• [Problem details]: All entries must be set down once more, precisely as given.
Entries shown below:
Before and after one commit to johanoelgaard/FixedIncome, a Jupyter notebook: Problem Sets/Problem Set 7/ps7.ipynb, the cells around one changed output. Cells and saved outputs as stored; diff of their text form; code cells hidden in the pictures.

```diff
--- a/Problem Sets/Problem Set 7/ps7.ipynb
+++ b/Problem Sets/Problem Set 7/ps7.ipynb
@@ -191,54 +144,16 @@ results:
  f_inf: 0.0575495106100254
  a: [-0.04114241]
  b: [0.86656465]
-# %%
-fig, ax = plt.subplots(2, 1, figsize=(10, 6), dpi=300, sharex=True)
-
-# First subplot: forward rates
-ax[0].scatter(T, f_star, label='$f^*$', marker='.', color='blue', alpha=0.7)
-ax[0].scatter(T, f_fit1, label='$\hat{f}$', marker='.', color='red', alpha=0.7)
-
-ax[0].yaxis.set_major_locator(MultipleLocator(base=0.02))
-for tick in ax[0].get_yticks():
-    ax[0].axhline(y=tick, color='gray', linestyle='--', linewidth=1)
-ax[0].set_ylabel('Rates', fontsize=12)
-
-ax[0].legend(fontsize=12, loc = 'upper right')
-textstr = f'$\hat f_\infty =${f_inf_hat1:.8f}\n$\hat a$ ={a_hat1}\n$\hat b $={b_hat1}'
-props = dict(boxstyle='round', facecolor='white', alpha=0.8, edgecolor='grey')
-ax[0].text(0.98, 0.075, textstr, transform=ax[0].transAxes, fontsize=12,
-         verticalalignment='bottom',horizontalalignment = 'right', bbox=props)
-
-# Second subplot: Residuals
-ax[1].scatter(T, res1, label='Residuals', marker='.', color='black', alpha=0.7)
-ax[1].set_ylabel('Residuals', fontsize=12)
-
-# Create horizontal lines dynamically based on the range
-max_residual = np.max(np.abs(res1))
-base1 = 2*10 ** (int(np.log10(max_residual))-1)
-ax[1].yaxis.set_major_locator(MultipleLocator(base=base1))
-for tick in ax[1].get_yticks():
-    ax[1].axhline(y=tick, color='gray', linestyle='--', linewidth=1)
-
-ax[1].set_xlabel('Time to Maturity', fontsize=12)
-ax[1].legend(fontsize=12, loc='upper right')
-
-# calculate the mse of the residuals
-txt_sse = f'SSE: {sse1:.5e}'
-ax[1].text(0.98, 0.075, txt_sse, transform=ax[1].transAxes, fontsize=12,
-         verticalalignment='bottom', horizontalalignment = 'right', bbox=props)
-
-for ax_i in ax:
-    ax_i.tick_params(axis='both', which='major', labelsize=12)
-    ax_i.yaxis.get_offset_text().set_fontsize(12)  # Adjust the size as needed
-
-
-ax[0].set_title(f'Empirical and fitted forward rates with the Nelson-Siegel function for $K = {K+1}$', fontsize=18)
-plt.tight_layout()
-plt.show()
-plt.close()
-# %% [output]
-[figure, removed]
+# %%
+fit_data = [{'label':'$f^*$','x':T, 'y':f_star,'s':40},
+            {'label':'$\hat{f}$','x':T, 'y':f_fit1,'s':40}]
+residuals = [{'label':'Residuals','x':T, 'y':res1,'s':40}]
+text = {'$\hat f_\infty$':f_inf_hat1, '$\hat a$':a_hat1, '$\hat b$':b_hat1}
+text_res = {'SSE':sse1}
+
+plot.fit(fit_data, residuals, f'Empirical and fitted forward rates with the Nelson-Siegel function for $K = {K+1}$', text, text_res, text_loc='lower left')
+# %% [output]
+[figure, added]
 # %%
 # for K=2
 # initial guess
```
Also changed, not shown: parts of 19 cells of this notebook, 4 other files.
End of Entries shown.
• [Task result]:
Before and after one commit to johanoelgaard/FixedIncome, a Jupyter notebook: Problem Sets/Problem Set 7/ps7.ipynb, the cells around one changed output. Cells and saved outputs as stored; diff of their text form; code cells hidden in the pictures.

```diff
--- a/Problem Sets/Problem Set 7/ps7.ipynb
+++ b/Problem Sets/Problem Set 7/ps7.ipynb
@@ -191,54 +144,16 @@ results:
  f_inf: 0.0575495106100254
  a: [-0.04114241]
  b: [0.86656465]
-# %%
-fig, ax = plt.subplots(2, 1, figsize=(10, 6), dpi=300, sharex=True)
-
-# First subplot: forward rates
-ax[0].scatter(T, f_star, label='$f^*$', marker='.', color='blue', alpha=0.7)
-ax[0].scatter(T, f_fit1, label='$\hat{f}$', marker='.', color='red', alpha=0.7)
-
-ax[0].yaxis.set_major_locator(MultipleLocator(base=0.02))
-for tick in ax[0].get_yticks():
-    ax[0].axhline(y=tick, color='gray', linestyle='--', linewidth=1)
-ax[0].set_ylabel('Rates', fontsize=12)
-
-ax[0].legend(fontsize=12, loc = 'upper right')
-textstr = f'$\hat f_\infty =${f_inf_hat1:.8f}\n$\hat a$ ={a_hat1}\n$\hat b $={b_hat1}'
-props = dict(boxstyle='round', facecolor='white', alpha=0.8, edgecolor='grey')
-ax[0].text(0.98, 0.075, textstr, transform=ax[0].transAxes, fontsize=12,
-         verticalalignment='bottom',horizontalalignment = 'right', bbox=props)
-
-# Second subplot: Residuals
-ax[1].scatter(T, res1, label='Residuals', marker='.', color='black', alpha=0.7)
-ax[1].set_ylabel('Residuals', fontsize=12)
-
-# Create horizontal lines dynamically based on the range
-max_residual = np.max(np.abs(res1))
-base1 = 2*10 ** (int(np.log10(max_residual))-1)
-ax[1].yaxis.set_major_locator(MultipleLocator(base=base1))
-for tick in ax[1].get_yticks():
-    ax[1].axhline(y=tick, color='gray', linestyle='--', linewidth=1)
-
-ax[1].set_xlabel('Time to Maturity', fontsize=12)
-ax[1].legend(fontsize=12, loc='upper right')
-
-# calculate the mse of the residuals
-txt_sse = f'SSE: {sse1:.5e}'
-ax[1].text(0.98, 0.075, txt_sse, transform=ax[1].transAxes, fontsize=12,
-         verticalalignment='bottom', horizontalalignment = 'right', bbox=props)
-
-for ax_i in ax:
-    ax_i.tick_params(axis='both', which='major', labelsize=12)
-    ax_i.yaxis.get_offset_text().set_fontsize(12)  # Adjust the size as needed
-
-
-ax[0].set_title(f'Empirical and fitted forward rates with the Nelson-Siegel function for $K = {K+1}$', fontsize=18)
-plt.tight_layout()
-plt.show()
-plt.close()
-# %% [output]
-[figure, removed]
+# %%
+fit_data = [{'label':'$f^*$','x':T, 'y':f_star,'s':40},
+            {'label':'$\hat{f}$','x':T, 'y':f_fit1,'s':40}]
+residuals = [{'label':'Residuals','x':T, 'y':res1,'s':40}]
+text = {'$\hat f_\infty$':f_inf_hat1, '$\hat a$':a_hat1, '$\hat b$':b_hat1}
+text_res = {'SSE':sse1}
+
+plot.fit(fit_data, residuals, f'Empirical and fitted forward rates with the Nelson-Siegel function for $K = {K+1}$', text, text_res, text_loc='lower left')
+# %% [output]
+[figure, added]
 # %%
 # for K=2
 # initial guess
```
Also changed, not shown: parts of 19 cells of this notebook, 4 other files.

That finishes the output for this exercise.